In this shared space is a partner office for the building operations manager and a refreshment area – a place where coffee could be available and a space for people to gather and chat. The design change to the entrance, said project manager Lorie Limson Cook, removes any confusion about how to access the library or event space on the second floor. Toilets are now also easily located from the entrance.
Inside the library are sections for collecting books for adults, teens, and children, and meeting rooms that can accommodate groups of varying sizes. A quiet reading area has also been created for adults. The library’s large windows will not only face the water side of the building, but provide stunning views of Bay Street, Tomisser told council members.

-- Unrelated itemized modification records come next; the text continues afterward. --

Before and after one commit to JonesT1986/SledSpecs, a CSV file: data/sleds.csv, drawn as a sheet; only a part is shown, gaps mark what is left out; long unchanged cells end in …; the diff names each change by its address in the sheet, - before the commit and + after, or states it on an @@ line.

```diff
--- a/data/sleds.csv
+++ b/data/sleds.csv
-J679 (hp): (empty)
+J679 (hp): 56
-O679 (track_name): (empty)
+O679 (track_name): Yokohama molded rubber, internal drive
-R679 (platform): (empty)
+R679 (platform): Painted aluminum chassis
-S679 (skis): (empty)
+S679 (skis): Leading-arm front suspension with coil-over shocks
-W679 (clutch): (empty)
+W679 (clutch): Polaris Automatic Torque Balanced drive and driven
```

She said the design provides for an active and flexible area that the library will use for children’s activities, speakers or special events.

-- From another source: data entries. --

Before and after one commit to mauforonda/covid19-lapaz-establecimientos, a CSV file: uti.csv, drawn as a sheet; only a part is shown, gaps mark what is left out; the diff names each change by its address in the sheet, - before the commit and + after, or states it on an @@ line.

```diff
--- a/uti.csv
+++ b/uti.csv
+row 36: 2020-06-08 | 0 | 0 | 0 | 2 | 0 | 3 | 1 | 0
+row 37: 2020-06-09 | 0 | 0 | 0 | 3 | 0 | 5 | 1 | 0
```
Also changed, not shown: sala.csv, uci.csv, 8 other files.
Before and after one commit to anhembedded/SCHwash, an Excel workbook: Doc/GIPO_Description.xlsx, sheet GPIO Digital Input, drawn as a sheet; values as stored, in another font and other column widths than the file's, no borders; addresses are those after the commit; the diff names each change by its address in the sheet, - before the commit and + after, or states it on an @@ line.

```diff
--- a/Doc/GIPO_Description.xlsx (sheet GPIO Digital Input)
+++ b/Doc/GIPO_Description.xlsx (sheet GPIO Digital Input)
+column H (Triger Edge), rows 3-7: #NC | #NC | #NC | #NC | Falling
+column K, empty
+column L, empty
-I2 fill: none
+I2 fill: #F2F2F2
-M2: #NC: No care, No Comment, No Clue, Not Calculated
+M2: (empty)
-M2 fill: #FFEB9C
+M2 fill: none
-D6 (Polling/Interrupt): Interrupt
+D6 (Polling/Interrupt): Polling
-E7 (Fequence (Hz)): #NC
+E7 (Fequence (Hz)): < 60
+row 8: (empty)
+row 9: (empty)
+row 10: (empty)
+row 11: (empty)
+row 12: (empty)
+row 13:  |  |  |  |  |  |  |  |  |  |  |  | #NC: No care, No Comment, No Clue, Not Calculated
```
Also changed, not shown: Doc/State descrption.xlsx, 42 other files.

“It’s a very agile space,” said Tomisser. “The interesting thing about it beyond the views is there’s a really cool opening upstairs above that gives you a visual connection to what’s going on upstairs.”

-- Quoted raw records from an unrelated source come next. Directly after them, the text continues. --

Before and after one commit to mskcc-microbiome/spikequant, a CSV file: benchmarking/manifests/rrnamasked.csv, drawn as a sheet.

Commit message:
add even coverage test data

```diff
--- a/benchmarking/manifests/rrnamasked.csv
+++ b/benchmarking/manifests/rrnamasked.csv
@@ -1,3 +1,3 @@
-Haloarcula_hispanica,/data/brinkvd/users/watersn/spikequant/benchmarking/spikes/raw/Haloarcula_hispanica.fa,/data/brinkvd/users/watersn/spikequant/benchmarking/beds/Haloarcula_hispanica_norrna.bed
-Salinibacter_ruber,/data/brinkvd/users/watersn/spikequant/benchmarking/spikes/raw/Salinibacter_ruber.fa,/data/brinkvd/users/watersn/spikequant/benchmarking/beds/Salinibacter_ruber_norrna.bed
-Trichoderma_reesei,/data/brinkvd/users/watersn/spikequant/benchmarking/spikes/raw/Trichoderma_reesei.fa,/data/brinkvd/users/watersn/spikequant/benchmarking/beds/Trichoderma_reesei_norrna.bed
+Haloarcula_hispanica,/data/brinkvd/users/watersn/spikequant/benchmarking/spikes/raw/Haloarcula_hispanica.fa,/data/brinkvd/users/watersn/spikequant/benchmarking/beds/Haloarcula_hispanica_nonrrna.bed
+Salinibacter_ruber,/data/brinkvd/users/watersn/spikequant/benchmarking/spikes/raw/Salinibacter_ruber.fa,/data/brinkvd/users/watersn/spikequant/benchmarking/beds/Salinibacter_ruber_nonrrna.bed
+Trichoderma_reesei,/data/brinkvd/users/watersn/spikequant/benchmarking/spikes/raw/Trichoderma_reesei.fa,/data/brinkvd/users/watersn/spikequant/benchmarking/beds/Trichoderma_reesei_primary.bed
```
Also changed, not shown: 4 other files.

The design also provided staff with a workspace to the left of the building, including a break room and washroom. On the other side of the building is a service entrance next to a parking lot for visitors. This is where installation teams will make deliveries for events and use an internal staircase and elevator to the second floor.
On the water side, three doors open onto a large square. A sliding door near the teenage section will also open into the plaza, the designers said.
As visitors ascend the staircase to the second level, they will be greeted by three vantage points: one on the water, a second on Bay Street, and a third on the lower space of the library seen from the opening above. The plan has a large space flexible enough to accommodate meetings of various sizes. It can also be used as an overflow space alongside the larger space in the building, which can accommodate up to 150 people in a classroom setup. If an event dinner is planned for the space, it can accommodate up to 120 people. It can be opened or closed using a large retractable wall.
To the far right is a large meeting room that can accommodate 24 round tables; in a classroom configuration, 30 tables can be accommodated, the designers told board members. Smaller meeting rooms also extend along a north-south corridor along the building.
“These rooms are a bit smaller, so the intention here is to give a smaller space for people who come either for a meeting or to the library,” Tomisser said.
The event area on the second floor will be served by a staging kitchen, which will be used by caterers who will bring dishes that can be kept hot or cold, then prepared and served. Designers also have an integrated space called “LITE Lab” which will be mainly used by the library, but can also meet the needs of special events during library off hours.
“The LITE lab represents ‘learning, innovation, technology and exploration’,” said RFM presenter. “We really see this space as a cool coworking-like space where it can be used in a multigenerational way. It can be used for studying and for work or other flexible uses.
Rice said the covered deck space at both ends of the building in the original design has now been enclosed on the upper level to provide additional meeting space for the community.
Mayor Rob Putaansuu recalled that designers have so far focused on interior uses and exterior elevation. He said concepts that incorporate landscaping will come later in the process.
“There is really nothing to show there [involving landscaping]”Putaansuu said.” It’s only just started in this area… there is still a ton of work to be done. But I’m really happy, and I hope you are too with the state we are at. are.
The mayor said he expects a more comprehensive design to be presented next year and showcased at a public forum, if COVID-19 wants it.
” I hope we will be able to [present] this in a much more public way with signs on the wall.